I recently received the press release (shown at the bottom of this page) relating how Washington State Parks is trying to attract more users to their parks by adding wi-fi and other “modern conveniences”.
I have mixed feelings about this proposal.
On one hand I think today’s youth and some adults are already too dependent on the internet, smart phones and social network sites. Part of the joy of camping is getting away from it all and being disconnected from everyday life. If Washington State Parks wires all their parks, then youth and others that are exposed to camping may never experience what it is like to be disconnected and enjoy the natural surroundings presented them in a state park.
On the other hand, I have stayed at some parks where cell phones won’t operate due to a weak or nonexistent signal. In those cases it would be nice to have another communication media available if I needed to contact someone. Plus, accessing the internet for weather reports or a forgotten file could be handy too!
What are your thoughts?
Please share using the comment box below.
OLYMPIA, Wash. – A wi-fi connection and smart phone bar codes could be coming to a state park near you. Those are just two of the ideas under consideration as Washington State Parks tries to recruit a new generation of visitors.
It’s a new era at Washington State Parks. The legislature last year created a $30 annual Discover Pass to replace state funding. But sales have been sluggish. So now the State Parks system is set to ramp up its marketing effort.
A new promotional video aimed at young professionals that is about to debut online says, “So let’s discover what’s out there. You could set out on a rock climbing adventure….”

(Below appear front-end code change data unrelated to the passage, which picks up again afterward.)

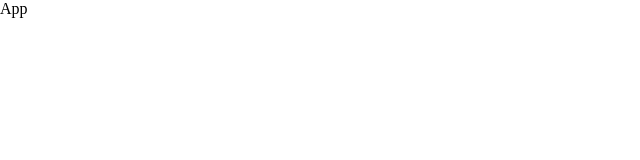
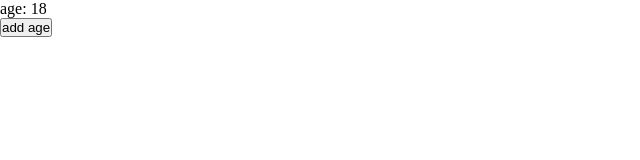
Before and after one commit to Nurislam-React-Developer/web-grade-lessons, a React (Vite) app: page / in a window 1280 px wide. Shown: the top 160 px of the page, without its empty margins (0-640 px from the left). Built offline with nearby package versions, Linux system fonts and the light colour scheme.

Commit message:
feat: implement HomePage and Child components

```diff
--- a/src/App.jsx
+++ b/src/App.jsx
@@ -1,8 +1,11 @@
 import React from 'react'
+import HomePage from './pages/HomePage'
 
 const App = () => {
   return (
-    <div>App</div>
+    <div>
+      <HomePage/>
+    </div>
   )
 }
 
--- /dev/null
+++ b/src/components/Child.jsx
@@ -0,0 +1,16 @@
+import React from 'react'
+import { useState } from 'react';
+
+const Child = (props) => {
+  const [userAge, setUserAge] = useState(18);
+
+
+  return (
+		<div>
+			<p>age: {userAge}</p>
+      <button onClick={() => setUserAge(userAge + 1)}>add age</button>
+		</div>
+	);
+}
+
+export default Child
--- /dev/null
+++ b/src/pages/HomePage.jsx
@@ -0,0 +1,19 @@
+import React from 'react'
+import Child from '../components/Child'
+
+const HomePage = () => {
+
+  const userProps = {
+    name: 'John Doe',
+    age: 30,
+    height: 178
+  }
+
+  return (
+    <div>
+      <Child {...userProps}/>
+    </div>
+  )
+}
+
+export default HomePage
```
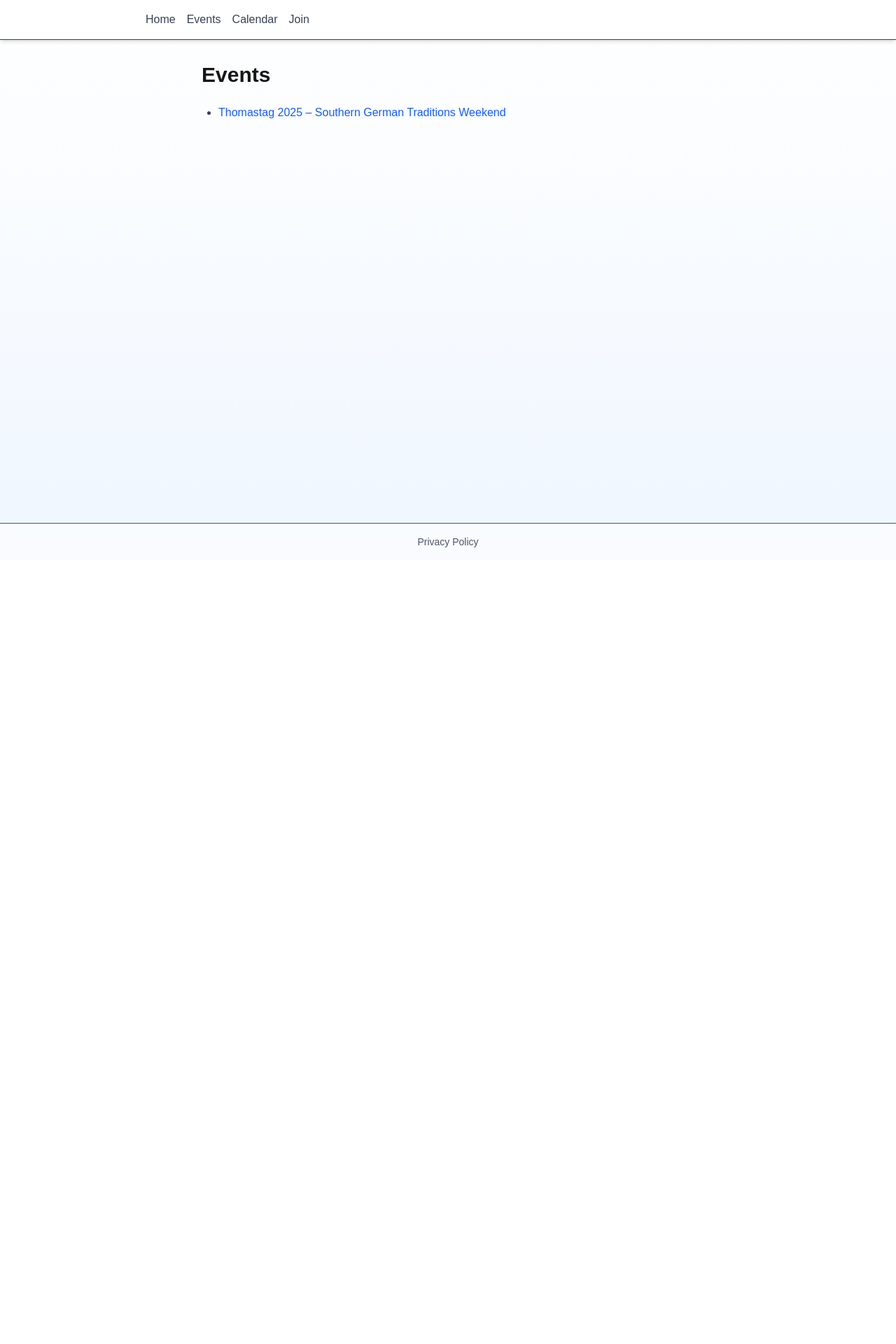
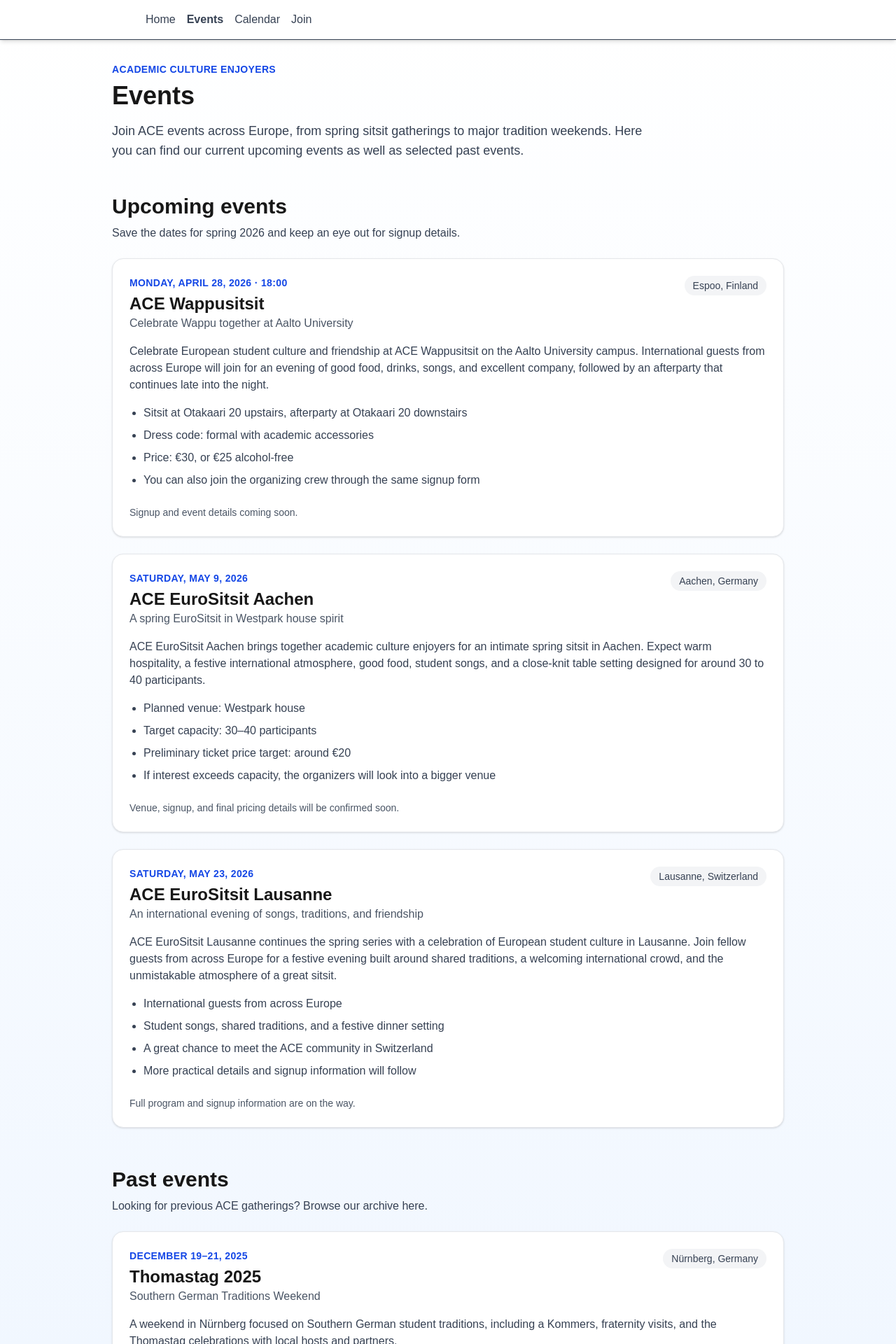
Before and after one commit to Tapiiri/AcademicCultureEnjoyers, a Next.js app: page /events in a window 1280 px wide. Shown: the top 1920 px of the page at 70% size. Before the commit the page ends 800 px from the top, so only its background shows below. Built offline with nearby package versions, Linux system fonts and the light colour scheme; no server answers.

Commit message:
Restructure events listings for spring 2026

```diff
--- a/src/app/events/page.tsx
+++ b/src/app/events/page.tsx
@@ -1,25 +1,124 @@
+import { pastEvents, upcomingEvents } from '@/lib/events';
 import type { Metadata } from 'next';
 import Link from 'next/link';
 
 export const metadata: Metadata = {
   title: 'Events',
-  description: 'Explore upcoming events from Academic Culture Enjoyers.',
+  description:
+    'Explore upcoming and past Academic Culture Enjoyers events across Europe.',
 };
+
+function EventCard({
+  title,
+  subtitle,
+  dateLabel,
+  location,
+  description,
+  highlights,
+  ctaLabel,
+  ctaHref,
+  status,
+}: {
+  title: string;
+  subtitle: string;
+  dateLabel: string;
+  location: string;
+  description: string;
+  highlights: string[];
+  ctaLabel?: string;
+  ctaHref?: string;
+  status?: string;
+}) {
+  return (
+    <article className="rounded-2xl border border-gray-200 bg-white p-6 shadow-sm dark:border-gray-700 dark:bg-gray-900">
+      <div className="mb-4 flex flex-wrap items-start justify-between gap-3">
+        <div>
+          <p className="text-sm font-semibold tracking-wide text-blue-700 uppercase dark:text-blue-400">
+            {dateLabel}
+          </p>
+          <h2 className="mt-1 text-2xl font-bold">{title}</h2>
+          <p className="text-base text-gray-600 dark:text-gray-300">
+            {subtitle}
+          </p>
+        </div>
+        <span className="rounded-full bg-gray-100 px-3 py-1 text-sm font-medium text-gray-700 dark:bg-gray-800 dark:text-gray-200">
+          {location}
+        </span>
+      </div>
+      <p className="text-gray-700 dark:text-gray-300">{description}</p>
+      <ul className="mt-4 list-disc space-y-2 pl-5 text-gray-700 dark:text-gray-300">
+        {highlights.map((highlight) => (
+          <li key={highlight}>{highlight}</li>
+        ))}
+      </ul>
+      {(ctaHref || status) && (
+        <div className="mt-6 flex flex-wrap items-center gap-3">
+          {ctaHref && ctaLabel ? (
+            <Link
+              href={ctaHref}
+              className="rounded bg-blue-600 px-4 py-2 font-semibold text-white hover:bg-blue-700"
+            >
+              {ctaLabel}
+            </Link>
+          ) : null}
+          {status ? (
+            <p className="text-sm text-gray-600 dark:text-gray-400">{status}</p>
+          ) : null}
+        </div>
+      )}
+    </article>
+  );
+}
 
 export default function EventsPage() {
   return (
-    <main className="mx-auto max-w-3xl p-8">
-      <h1 className="mb-6 text-3xl font-bold">Events</h1>
-      <ul className="list-disc pl-6 text-gray-700 dark:text-gray-300">
-        <li>
-          <Link
-            href="/events/thomastag-2025"
-            className="text-blue-600 hover:underline"
-          >
-            Thomastag 2025 – Southern German Traditions Weekend
-          </Link>
-        </li>
-      </ul>
+    <main className="mx-auto max-w-5xl p-8">
+      <section className="mb-12">
+        <p className="text-sm font-semibold tracking-wide text-blue-700 uppercase dark:text-blue-400">
+          Academic Culture Enjoyers
+        </p>
+        <h1 className="mt-2 mb-4 text-4xl font-bold">Events</h1>
+        <p className="max-w-3xl text-lg text-gray-700 dark:text-gray-300">
+          Join ACE events across Europe, from spring sitsit gatherings to major
+          tradition weekends. Here you can find our current upcoming events as
+          well as selected past events.
+        </p>
+      </section>
+
+      <section aria-labelledby="upcoming-events" className="mb-14">
+        <div className="mb-6 flex items-end justify-between gap-4">
+          <div>
+            <h2 id="upcoming-events" className="text-3xl font-semibold">
+              Upcoming events
+            </h2>
+            <p className="mt-2 text-gray-700 dark:text-gray-300">
+              Save the dates for spring 2026 and keep an eye out for signup
+              details.
+            </p>
+          </div>
+        </div>
+        <div className="grid gap-6">
+          {upcomingEvents.map((event) => (
+            <EventCard key={`${event.title}-${event.dateLabel}`} {...event} />
+          ))}
+        </div>
+      </section>
+
+      <section aria-labelledby="past-events">
+        <div className="mb-6">
+          <h2 id="past-events" className="text-3xl font-semibold">
+            Past events
+          </h2>
+          <p className="mt-2 text-gray-700 dark:text-gray-300">
+            Looking for previous ACE gatherings? Browse our archive here.
+          </p>
+        </div>
+        <div className="grid gap-6">
+          {pastEvents.map((event) => (
+            <EventCard key={`${event.title}-${event.dateLabel}`} {...event} />
+          ))}
+        </div>
+      </section>
     </main>
   );
 }
--- a/src/app/page.tsx
+++ b/src/app/page.tsx
@@ -1,9 +1,5 @@
 import HomeHeroImageClient from '@/components/HomeHeroImageClient';
-import {
-  THOMASTAG_SIGNUP_IS_OPEN,
-  THOMASTAG_SIGNUP_OPENS_TEXT,
-  THOMASTAG_SIGNUP_STATUS_TEXT,
-} from '@/lib/thomastag';
+import { upcomingEvents } from '@/lib/events';
 import type { Metadata } from 'next';
 import Image from 'next/image';
 import Link from 'next/link';
@@ -40,7 +36,7 @@ export default function Home() {
         strategy="beforeInteractive"
         dangerouslySetInnerHTML={{ __html: JSON.stringify(organizationLd) }}
       />
-      <ThomastagHero />
+      <UpcomingEventsHero />
       <main className="mx-auto max-w-4xl p-8">
         <Image
           src="/globe.svg"
@@ -82,41 +78,42 @@ export default function Home() {
   );
 }
 
+function UpcomingEventsHero() {
+  const nextEventTitles = upcomingEvents
+    .map((event) => event.title)
+    .join(' · ');
 
-
-function ThomastagHero() {
   return (
     <section className="front-hero-gradient py-20 text-center text-white">
       <div className="mx-auto max-w-4xl px-8">
         <HomeHeroImageClient
           src="https://ik.imagekit.io/tapiiri/ace/AcademicCultureEnjoyers/nuremberg.jpg?tr=w-1800,h-500,c-at_max"
-          alt="City of Nuremberg"
+          alt="Academic Culture Enjoyers events across Europe"
           width={1800}
           height={500}
           crop={true}
           caption=""
         />
-        <h2 className="mb-4 text-5xl font-extrabold">Thomastag 2025</h2>
-        <p className="mb-6 text-xl">19–21 December 2025 · Nürnberg, Germany</p>
+        <h2 className="mb-4 text-5xl font-extrabold">
+          Spring 2026 events are here
+        </h2>
+        <p className="mb-3 text-xl">
+          ACE Wappusitsit · EuroSitsit Aachen · EuroSitsit Lausanne
+        </p>
+        <p className="mb-6 text-lg text-blue-50">
+          Save the dates for April and May 2026 and check the events page for
+          the latest details.
+        </p>
         <div className="flex flex-wrap justify-center gap-4">
           <Link
-            href="/events/thomastag-2025"
+            href="/events"
             className="rounded bg-white px-6 py-3 font-semibold text-blue-700 hover:bg-gray-100"
           >
-            Event details
+            Explore events
           </Link>
-          {THOMASTAG_SIGNUP_IS_OPEN ? (
-            <Link
-              href="https://signup.academicculture.org/events/thomastag-2025"
-              className="rounded bg-yellow-300 px-6 py-3 font-semibold text-gray-900 hover:bg-yellow-400"
-            >
-              {`Sign up here, opens ${THOMASTAG_SIGNUP_OPENS_TEXT}`}
-            </Link>
-          ) : (
-            <span className="rounded bg-gray-200 px-6 py-3 font-semibold text-gray-700">
-              {THOMASTAG_SIGNUP_STATUS_TEXT}
-            </span>
-          )}
+          <span className="rounded bg-blue-900/40 px-6 py-3 font-semibold text-blue-50">
+            {nextEventTitles}
+          </span>
         </div>
       </div>
     </section>
--- a/src/components/Header.tsx
+++ b/src/components/Header.tsx
@@ -6,7 +6,7 @@ import { usePathname } from 'next/navigation';
 const hideMembership = process.env.NEXT_PUBLIC_HIDE_MEMBERSHIP === 'true';
 const navLinks = [
   { href: '/', label: 'Home' },
-  { href: '/events/thomastag-2025', label: 'Events' },
+  { href: '/events', label: 'Events' },
   { href: '/calendar', label: 'Calendar' },
   ...(hideMembership ? [] : [{ href: '/join', label: 'Join' }]),
 ];
@@ -15,7 +15,7 @@ export default function Header() {
   const pathname = usePathname();
 
   return (
-  <header className="z-30 relative border-b bg-white text-gray-700 shadow-md dark:bg-gray-900 dark:text-gray-300">
+    <header className="relative z-30 border-b bg-white text-gray-700 shadow-md dark:bg-gray-900 dark:text-gray-300">
       <a href="#content" className="sr-only focus:not-sr-only">
         Skip to main content
       </a>
--- /dev/null
+++ b/src/lib/events.ts
@@ -0,0 +1,79 @@
+export type EventCard = {
+  slug?: string;
+  title: string;
+  subtitle: string;
+  dateLabel: string;
+  location: string;
+  description: string;
+  highlights: string[];
+  ctaLabel?: string;
+  ctaHref?: string;
+  status?: string;
+};
+
+export const upcomingEvents: EventCard[] = [
+  {
+    title: 'ACE Wappusitsit',
+    subtitle: 'Celebrate Wappu together at Aalto University',
+    dateLabel: 'Monday, April 28, 2026 · 18:00',
+    location: 'Espoo, Finland',
+    description:
+      'Celebrate European student culture and friendship at ACE Wappusitsit on the Aalto University campus. International guests from across Europe will join for an evening of good food, drinks, songs, and excellent company, followed by an afterparty that continues late into the night.',
+    highlights: [
+      'Sitsit at Otakaari 20 upstairs, afterparty at Otakaari 20 downstairs',
+      'Dress code: formal with academic accessories',
+      'Price: €30, or €25 alcohol-free',
+      'You can also join the organizing crew through the same signup form',
+    ],
+    status: 'Signup and event details coming soon.',
+  },
+  {
+    title: 'ACE EuroSitsit Aachen',
+    subtitle: 'A spring EuroSitsit in Westpark house spirit',
+    dateLabel: 'Saturday, May 9, 2026',
+    location: 'Aachen, Germany',
+    description:
+      'ACE EuroSitsit Aachen brings together academic culture enjoyers for an intimate spring sitsit in Aachen. Expect warm hospitality, a festive international atmosphere, good food, student songs, and a close-knit table setting designed for around 30 to 40 participants.',
+    highlights: [
+      'Planned venue: Westpark house',
+      'Target capacity: 30–40 participants',
+      'Preliminary ticket price target: around €20',
+      'If interest exceeds capacity, the organizers will look into a bigger venue',
+    ],
+    status: 'Venue, signup, and final pricing details will be confirmed soon.',
+  },
+  {
+    title: 'ACE EuroSitsit Lausanne',
+    subtitle: 'An international evening of songs, traditions, and friendship',
+    dateLabel: 'Saturday, May 23, 2026',
+    location: 'Lausanne, Switzerland',
+    description:
+      'ACE EuroSitsit Lausanne continues the spring series with a celebration of European student culture in Lausanne. Join fellow guests from across Europe for a festive evening built around shared traditions, a welcoming international crowd, and the unmistakable atmosphere of a great sitsit.',
+    highlights: [
+      'International guests from across Europe',
+      'Student songs, shared traditions, and a festive dinner setting',
+      'A great chance to meet the ACE community in Switzerland',
+      'More practical details and signup information will follow',
+    ],
+    status: 'Full program and signup information are on the way.',
+  },
+];
+
+export const pastEvents: EventCard[] = [
+  {
+    slug: '/events/thomastag-2025',
+    title: 'Thomastag 2025',
+    subtitle: 'Southern German Traditions Weekend',
+    dateLabel: 'December 19–21, 2025',
+    location: 'Nürnberg, Germany',
+    description:
+      'A weekend in Nürnberg focused on Southern German student traditions, including a Kommers, fraternity visits, and the Thomastag celebrations with local hosts and partners.',
+    highlights: [
+      'Hosted with Onoldia and the Schwarzburgbund',
+      'Included a city tour, Kommers, and Thomasbummel traditions',
+      'Event page remains available with the full program and background information',
+    ],
+    ctaLabel: 'View event page',
+    ctaHref: '/events/thomastag-2025',
+  },
+];
```
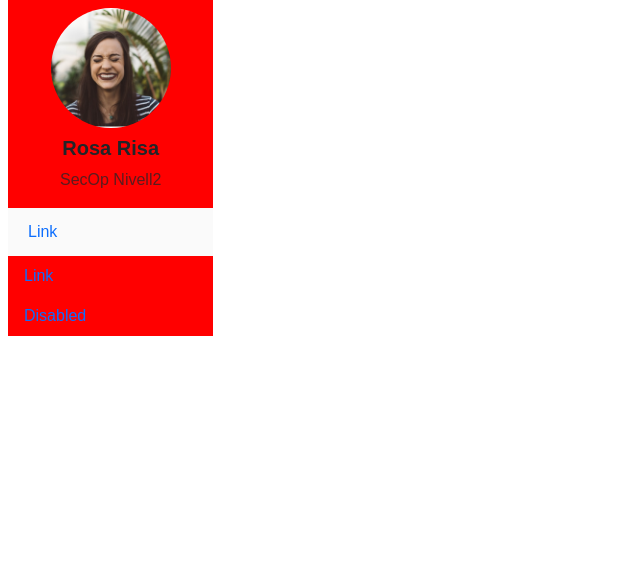
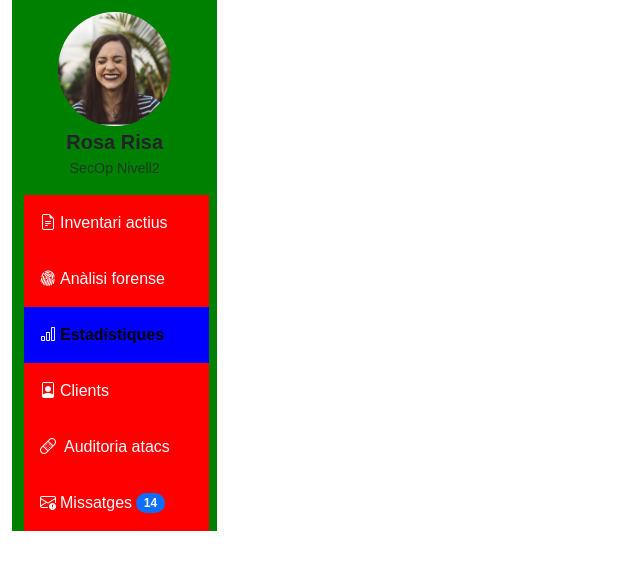
Before and after one commit to DavidSer1/phpAbril, a PHP site: page /udact4.html in a window 1280 px wide. Shown: the top 570 px of the page, without its empty margins (0-640 px from the left). Run offline with PHP 8.4, Linux system fonts and the light colour scheme; some web fonts are replaced.

Commit message:
barra lateral feta

```diff
--- a/ud8act4recursos/udact4.css
+++ b/ud8act4recursos/udact4.css
@@ -2,15 +2,20 @@
 *{
  font-family: 'Hind Vadodara', sans-serif;
 }
-
+.fondoblau{
+  background-color: green;
+}
 
 .fondoheader{
   /*  background-color: #FAFAFA;*/
     background-color: red;
 }
 .perfil{
-  width:7.5rem;
+  width:7.1rem;
+}
+.secop{
+  font-size: 0.89rem;
 }
 .fondopatata{
-    background-color: #FAFAFA;
+    background-color: blue;
 }
--- a/ud8act4recursos/udact4.html
+++ b/ud8act4recursos/udact4.html
@@ -27,24 +27,57 @@
 
     <div class="container-fluid">
         <div class="row align-items-start p-0">
-            <div class="col-2 p-0 ps-2">
-                <ul class="nav flex-column fondoheader">
+            <div class="col-2 p-0 ps-2 ms-1">
+                <ul class="nav flex-column px-2 fondoblau pt-1">
                   <div class="d-flex flex-column p-2 align-items-center">
                     <img src="./img/persona1.png" class="rounded-circle  perfil" alt="Foto de usuario" />
-                    <h5 class="fw-bold my-2">Rosa Risa</h5>
-                    <p class="text-muted fs-7 mb-2">SecOp Nivell2</p>
+                    <h5 class="fw-bold my-1 ">Rosa Risa</h5>
+                    <p class="text-muted  fs-7 mb-2 secop ">SecOp Nivell2</p>
                   </div>
+              <div class="ps-1">
+                  <li class="nav-item p-2 fondoheader ">
+               <div class="d-flex align-items-center pt-2">
+    <i class="bi bi-file-earmark-text text-white me-1 ms-2"></i>
+    <a class="nav-link text-white p-0 " href="#">Inventari actius</a>
+  </div>
+                  </li>
+                 <li class="nav-item p-2 pb-3 fondoheader ">
+               <div class="d-flex align-items-center pt-3  ">
+    <i class="bi bi-fingerprint text-white me-1 ms-2"></i>
+    <a class="nav-link text-white p-0" href="#">Anàlisi forense</a>
 
-                  <li class="nav-item p-1 fondopatata">
-                    <a class="nav-link" href="#">Link</a>
+  </div>
                   </li>
-                  <li class="nav-item">
-                    <a class="nav-link" href="#">Link</a>
+                  <li class="nav-item p-2 fondopatata">
+                    <div class="d-flex align-items-center  ">
+                      <i class="bi bi-bar-chart text-white ms-2 "></i>
+                    <a class="nav-link  text-black ps-1  fw-bolder  ">Estadístiques</a>
+                    </div>
                   </li>
-                  <li class="nav-item">
-                    <a class="nav-link">Disabled</a>
+                      <li class="nav-item p-2 fondoheader ">
+               <div class="d-flex align-items-center pt-2">
+    <i class="bi bi-file-person text-white me-1 ms-2"></i>
+    <a class="nav-link text-white p-0 " href="#">Clients</a>
+  </div>
                   </li>
+                      <li class="nav-item p-2 fondoheader ">
+               <div class="d-flex align-items-center pt-3">
+    <i class="bi bi-bandaid text-white me-2 ms-2"></i>
+    <a class="nav-link text-white p-0 " href="#">Auditoria atacs</a>
+  </div>
+                  </li>
+
+                        <li class="nav-item p-2 fondoheader  pb-3 ">
+               <div class="d-flex align-items-center pt-3">
+    <i class="bi bi-envelope-exclamation text-white me-1 ms-2"></i>
+    <a class="nav-link text-white p-0 me-1" href="#">Missatges</a>
+     <span class="badge text-bg-primary rounded-pill  ">14</span>
+
+  </div>
+                  </li>
+                   </div>
                 </ul>
+
               </div>
 
             <div class="col-10">
```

Don Hoch directs Washington State Parks. He says as his agency heads into its centennial year, the old model of the legislature funding the parks has ended.
“For 99 years we’ve been getting a check,” Hoch says. “Well now people are going to have to choose us. So we have to be more entrepreneurial. We have to look at how to we attract people to continue to parks.”
Hoch says that means bringing technology to parks –- like Internet connections and perhaps even explanations of park features that you would call up on your smart phone. But he draws the line at billboards, privatization and timber operations at state parks.
Declining state support is a national trend. In Oregon, the parks system has been self-funded since 1999. Next year, Idaho State Parks rolls out its new Passport program to replace vanishing state dollars.